"We’ve shown that capacity just in the last week. We struck ISIS-K remotely, days after they murdered 13 of our service members and dozens of innocent Afghans," the president said during a speech Tuesday at the White House defending his decision to pull troops from Afghanistan.
In a Monday briefing, Pentagon spokesperson John Kirby said that Washington was "not in a position to dispute" reports that its drone strike against its ISIS-K target caused civilian casualties, and that the U.S. was investigating.
Kirby added that the U.S. takes such reports "very, very seriously."
'Reports of civilian casualties'
Malika and two other toddlers were the youngest family members killed, along with Ahmadi's nephews Arwin, 7, and Benyamin, 6, and Zemari's two other sons, Zamir, 20, and Faisal, 16, Ahmadi said.
Zemari was a technical engineer for Nutrition and Education International, a nonprofit working to address malnutrition based in Pasadena, California.
Just a day before his death, he had been helping to prepare and deliver soy-based meals to women and children at refugee camps in Kabul, Steven Kwon, president of NEI, told NBC News in an email.
"We are all very saddened and shocked by his sudden death," Kwon said. "He was well-respected by his colleagues and compassionate towards the poor and needy."
Abdul Naser Ahmadi, a colleague and friend of six years to Zemari, said he was devastated, and described Ahmadi as "a good man with good ethics."
Ahmad Naser, a former Afghan Army officer and contractor with the U.S. military, was also killed in the blast, Ramin Yousuf, a cousin of Zemari and Ahmadi's, told NBC News on Tuesday.
Naser had been just days away from marrying Samia Ahmadi, 21, Zemari's daughter, Yousuf, said. He said the family had planned to hold a small wedding this week, with Naser hopeful that he would be able to get some of the family onto an evacuation flight to the U.S.
But instead of a wedding or a new chapter in the U.S. on Monday, the family held a funeral.
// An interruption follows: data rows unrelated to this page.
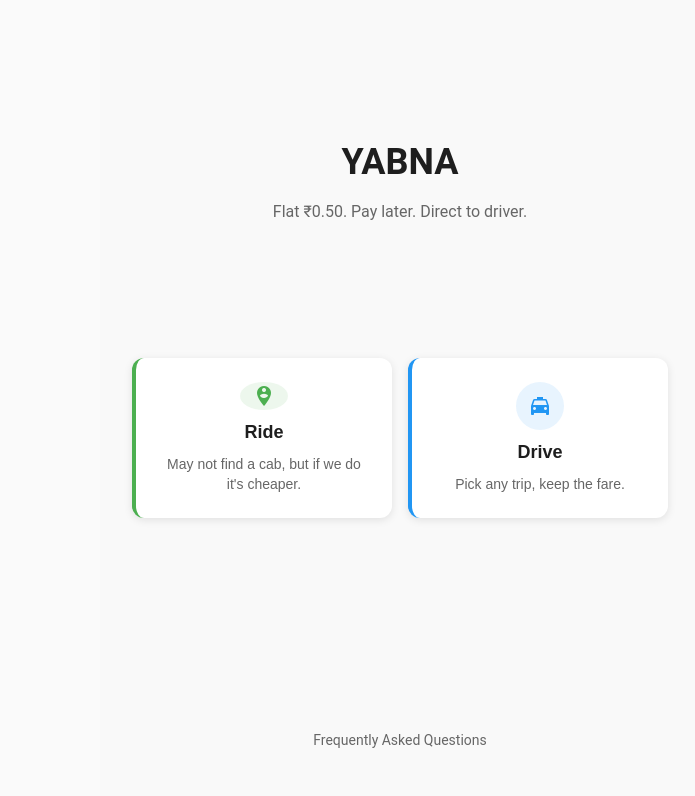
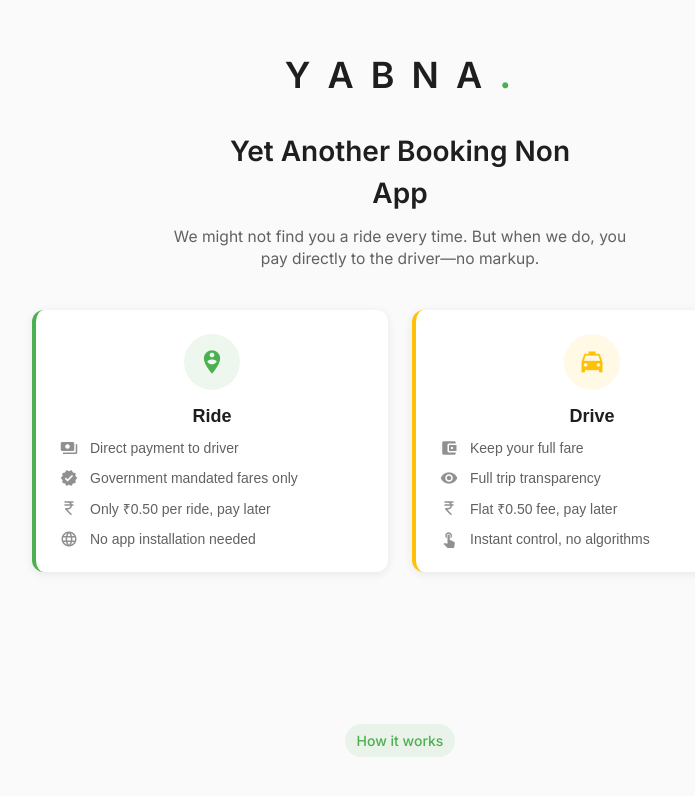
Before and after one commit to praneetvoruganti/riderpwa, a Next.js app: page / in a window 1280 px wide. Shown: the top 796 px of the page, without its empty margins (240-935 px from the left). Built offline with nearby package versions, Linux system fonts and the light colour scheme.

Commit message:
landing page layout fixed

```diff
--- a/src/app/page.tsx
+++ b/src/app/page.tsx
@@ -11,8 +11,10 @@ export default function YabnaLanding() {
     <div className="landing-container">
       {/* Top Section with Headline */}
       <section className="landing-header">
-        <h1 className="landing-title">YABNA</h1>
-        <p className="landing-subtitle">Flat ₹0.50. Pay later. Direct to driver.</p>
+        <h1 className="landing-title">Y A B N A <span className="brand-accent">.</span></h1>
+
+        <h2 className="landing-headline">Yet Another Booking Non App</h2>
+        <p className="landing-subtitle">We might not find you a ride every time. But when we do, you pay directly to the driver—no markup.</p>
       </section>
 
       {/* Main Cards Section */}
@@ -21,30 +23,68 @@ export default function YabnaLanding() {
         <button
           className="landing-card rider-card"
           onClick={() => router.push('/home')}
+          aria-label="Rider options"
         >
           <div className="card-icon rider-icon">
             <span className="material-icon">person_pin_circle</span>
           </div>
-          <h2 className="card-title">Ride</h2>
-          <p className="card-description">May not find a cab, but if we do it's cheaper.</p>
+          <h3 className="card-title">Ride</h3>
+
+          <div className="card-benefits">
+            <div className="benefit-item">
+              <span className="material-icon">payments</span>
+              <span>Direct payment to driver</span>
+            </div>
+            <div className="benefit-item">
+              <span className="material-icon">verified</span>
+              <span>Government mandated fares only</span>
+            </div>
+            <div className="benefit-item">
+              <span className="material-icon">currency_rupee</span>
+              <span>Only ₹0.50 per ride, pay later</span>
+            </div>
+            <div className="benefit-item">
+              <span className="material-icon">language</span>
+              <span>No app installation needed</span>
+            </div>
+          </div>
         </button>
 
         {/* Driver Card */}
         <button
           className="landing-card driver-card"
           onClick={() => router.push('/driver')}
+          aria-label="Driver options"
         >
           <div className="card-icon driver-icon">
             <span className="material-icon">local_taxi</span>
           </div>
-          <h2 className="card-title">Drive</h2>
-          <p className="card-description">Pick any trip, keep the fare.</p>
+          <h3 className="card-title">Drive</h3>
+
+          <div className="card-benefits">
+            <div className="benefit-item">
+              <span className="material-icon">account_balance_wallet</span>
+              <span>Keep your full fare</span>
+            </div>
+            <div className="benefit-item">
+              <span className="material-icon">visibility</span>
+              <span>Full trip transparency</span>
+            </div>
+            <div className="benefit-item">
+              <span className="material-icon">currency_rupee</span>
+              <span>Flat ₹0.50 fee, pay later</span>
+            </div>
+            <div className="benefit-item">
+              <span className="material-icon">touch_app</span>
+              <span>Instant control, no algorithms</span>
+            </div>
+          </div>
         </button>
       </section>
 
       {/* Footer with FAQ Link */}
       <section className="landing-footer">
-        <Link href="#" className="faq-link">Frequently Asked Questions</Link>
+        <Link href="#" className="faq-link">How it works</Link>
       </section>
     </div>
   );
--- a/src/app/styles/landing.css
+++ b/src/app/styles/landing.css
@@ -5,36 +5,51 @@
   display: flex;
   flex-direction: column;
   height: 100vh; /* Ensure it fits in one viewport */
-  padding: 24px 16px;
+  padding: var(--space-md) var(--space-md);
   box-sizing: border-box;
-  font-family: 'Roboto', sans-serif;
-  background-color: #f9f9f9;
+  font-family: var(--font-family);
+  background-color: var(--color-background);
+  overflow-y: auto;
+  gap: var(--space-md);
 }
 
-/* Header Section - Top 40% */
+.brand-accent {
+  color: var(--color-primary, #4CAF50);
+  font-weight: 700;
+}
+
+/* Header Section */
 .landing-header {
   display: flex;
   flex-direction: column;
-  justify-content: center;
+  justify-content: flex-start;
   align-items: center;
   text-align: center;
-  margin-bottom: 32px;
-  height: 40%;
+  padding: var(--space-md) 0 var(--space-lg);
 }
 
 .landing-title {
-  font-size: 36px;
+  font-size: 2.25rem;
   font-weight: 700;
-  margin: 0 0 12px;
-  color: #333;
+  margin: 0 0 0.75rem 0;
+  color: var(--color-black, #1e1e1e);
+  letter-spacing: 4px;
+}
+
+.landing-headline {
+  font-size: 1.5rem;
+  font-weight: 600;
+  margin: var(--space-md) 0 var(--space-sm);
+  color: var(--color-text-primary);
+  max-width: 400px;
 }
 
 .landing-subtitle {
-  font-size: 16px;
+  font-size: 0.975rem;
   font-weight: 400;
   margin: 0;
-  color: #666;
-  max-width: 300px;
+  color: var(--color-text-secondary);
+  max-width: 400px;
   line-height: 1.4;
 }
 
@@ -42,132 +57,168 @@
 .landing-cards {
   display: flex;
   flex-direction: column;
-  gap: 16px;
-  margin-bottom: auto;
+  gap: var(--space-md);
+  margin: 0 0 auto;
+  padding-bottom: var(--space-md);
 }
 
 .landing-card {
   display: flex;
   flex-direction: column;
-  justify-content: center;
   align-items: center;
-  background-color: white;
+  background-color: var(--color-card);
   border-radius: 12px;
-  padding: 24px;
-  box-shadow: 0 2px 8px rgba(0, 0, 0, 0.1);
+  padding: var(--space-lg);
+  box-shadow: 0 2px 10px rgba(0, 0, 0, 0.08);
   cursor: pointer;
   border: none;
-  text-align: center;
+  text-align: left;
   transition: transform 0.2s, box-shadow 0.2s;
-  height: 160px;
-  min-height: 48px; /* Minimum touch target size */
+  min-height: 240px;
+  position: relative;
+  overflow: hidden;
 }
 
 .landing-card:hover {
   transform: translateY(-2px);
-  box-shadow: 0 4px 12px rgba(0, 0, 0, 0.15);
+  box-shadow: 0 4px 16px rgba(0, 0, 0, 0.12);
 }
 
 .rider-card {
-  border-left: 4px solid #4CAF50;
+  border-left: 4px solid var(--color-primary);
 }
 
 .driver-card {
-  border-left: 4px solid #2196F3;
+  border-left: 4px solid var(--color-warning);
 }
 
 .card-icon {
   display: flex;
   justify-content: center;
   align-items: center;
-  width: 48px;
-  height: 48px;
+  width: 56px;
+  height: 56px;
   border-radius: 50%;
-  margin-bottom: 12px;
+  margin-bottom: var(--space-md);
 }
 
 .rider-icon {
-  background-color: rgba(76, 175, 80, 0.1);
+  background-color: var(--color-primary-light);
 }
 
 .rider-icon .material-icon {
-  color: #4CAF50;
+  color: var(--color-primary);
+  font-size: 28px;
 }
 
 .driver-icon {
-  background-color: rgba(33, 150, 243, 0.1);
+  background-color: var(--color-warning-light);
 }
 
 .driver-icon .material-icon {
-  color: #2196F3;
-}
-
-.material-icon {
-  font-size: 24px;
+  color: var(--color-warning);
+  font-size: 28px;
 }
 
 .card-title {
-  font-size: 18px;
+  font-size: 1.125rem;
   font-weight: 600;
-  margin: 0 0 8px;
-  color: #333;
+  margin: 0 0 var(--space-md);
+  color: var(--color-text-primary);
+  align-self: center;
 }
 
-.card-description {
-  font-size: 14px;
-  color: #666;
-  margin: 0;
-  line-height: 1.4;
+/* Card Benefits */
+.card-benefits {
+  display: flex;
+  flex-direction: column;
+  width: 100%;
+  gap: var(--space-sm);
+}
+
+.benefit-item {
+  display: flex;
+  align-items: center;
+  gap: var(--space-sm);
+  font-size: 0.875rem;
+  color: var(--color-text-secondary);
+}
+
+.benefit-item .material-icon {
+  font-size: 18px;
+  color: var(--color-text-tertiary);
 }
 
 /* Footer Section with FAQ */
 .landing-footer {
-  padding: 16px 0;
+  padding: var(--space-md) 0;
   text-align: center;
-  margin-top: 24px;
+  margin-top: auto;
 }
 
 .faq-link {
-  color: #666;
+  color: var(--color-primary);
   text-decoration: none;
-  font-size: 14px;
+  font-size: 0.875rem;
+  font-weight: 500;
+  padding: var(--space-xs) var(--space-sm);
+  border-radius: 20px;
+  background-color: var(--color-primary-light);
 }
 
 .faq-link:hover {
-  text-decoration: underline;
+  background-color: var(--color-accent-light);
 }
 
 /* Responsive adjustments */
 @media (max-width: 650px) {
-  .card-description {
-    white-space: nowrap;
-    overflow: hidden;
-    text-overflow: ellipsis;
+  .landing-container {
+    padding: var(--space-md) var(--space-sm);
+  }
+
+  .landing-headline {
+    font-size: 1.25rem;
+  }
+
+  .landing-subtitle {
+    font-size: 0.875rem;
     max-width: 100%;
   }
 
   .landing-card {
-    height: 140px;
-    padding: 18px;
+    padding: var(--space-md) var(--space-md);
   }
 
-  .landing-subtitle {
-    font-size: 15px;
+  .benefit-item {
+    font-size: 0.8125rem;
+  }
+
+  .benefit-item .material-icon {
+    font-size: 16px;
   }
 }
 
 @media (min-width: 768px) {
   .landing-container {
-    padding: 32px;
-    max-width: 600px;
+    padding: var(--space-xl) var(--space-xl);
+    max-width: 800px;
     margin: 0 auto;
   }
 
   .landing-cards {
     flex-direction: row;
+    gap: var(--space-lg);
   }
 
   .landing-card {
     flex: 1;
   }
+
+  .landing-headline {
+    font-size: 1.75rem;
+  }
+
+  .landing-subtitle {
+    max-width: 480px;
+  }
 }
```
"They were all buried," Yousuf, 31, said. "We're all ruined. The family is gone."
Capt. Bill Urban, spokesman for U.S. Central Command, said in an earlier statement that the U.S. was "aware of reports of civilian casualties."
He said there "were substantial and powerful subsequent explosions resulting from the destruction of the vehicle" that Zemari and Farzad were in, suggesting that there was a "large amount of explosive material inside that may have caused additional casualties."
Ahmadi says he believes the U.S. should extend help to his family, particularly after losing so much.
"I want for the U.S. to support us," he said in an email. "My nieces were taken and martyred. They must compensate us because we lost our family, we lost our house and property."
In a phone interview on Monday, Daniel Balson, Amnesty International USA's advocacy director for Europe and Central Asia, said he was not surprised by the tragedy brought to Ahmadi's family.
Civilian casualties in U.S. drone strikes, he said, have long been a grim reality of the U.S.'s decadeslong war in Afghanistan.
Since the Sept. 11, 2001, terrorist attacks, the U.S. government has carried out drone strikes in a number of countries, including Afghanistan and Pakistan.
Under the Obama administration, the use of targeted strikes with drones against Al Qaeda and the Islamic State terror group expanded dramatically, while new rules were also ushered in to promote accountability and preserve civilian life.
The Trump administration saw some of those rules abandoned, seeking to tear down red tape standing in the way of carrying out certain strikes.
Balson said that instead of launching drone strikes in Afghanistan, he believes the Biden administration should have been focusing on its evacuation effort.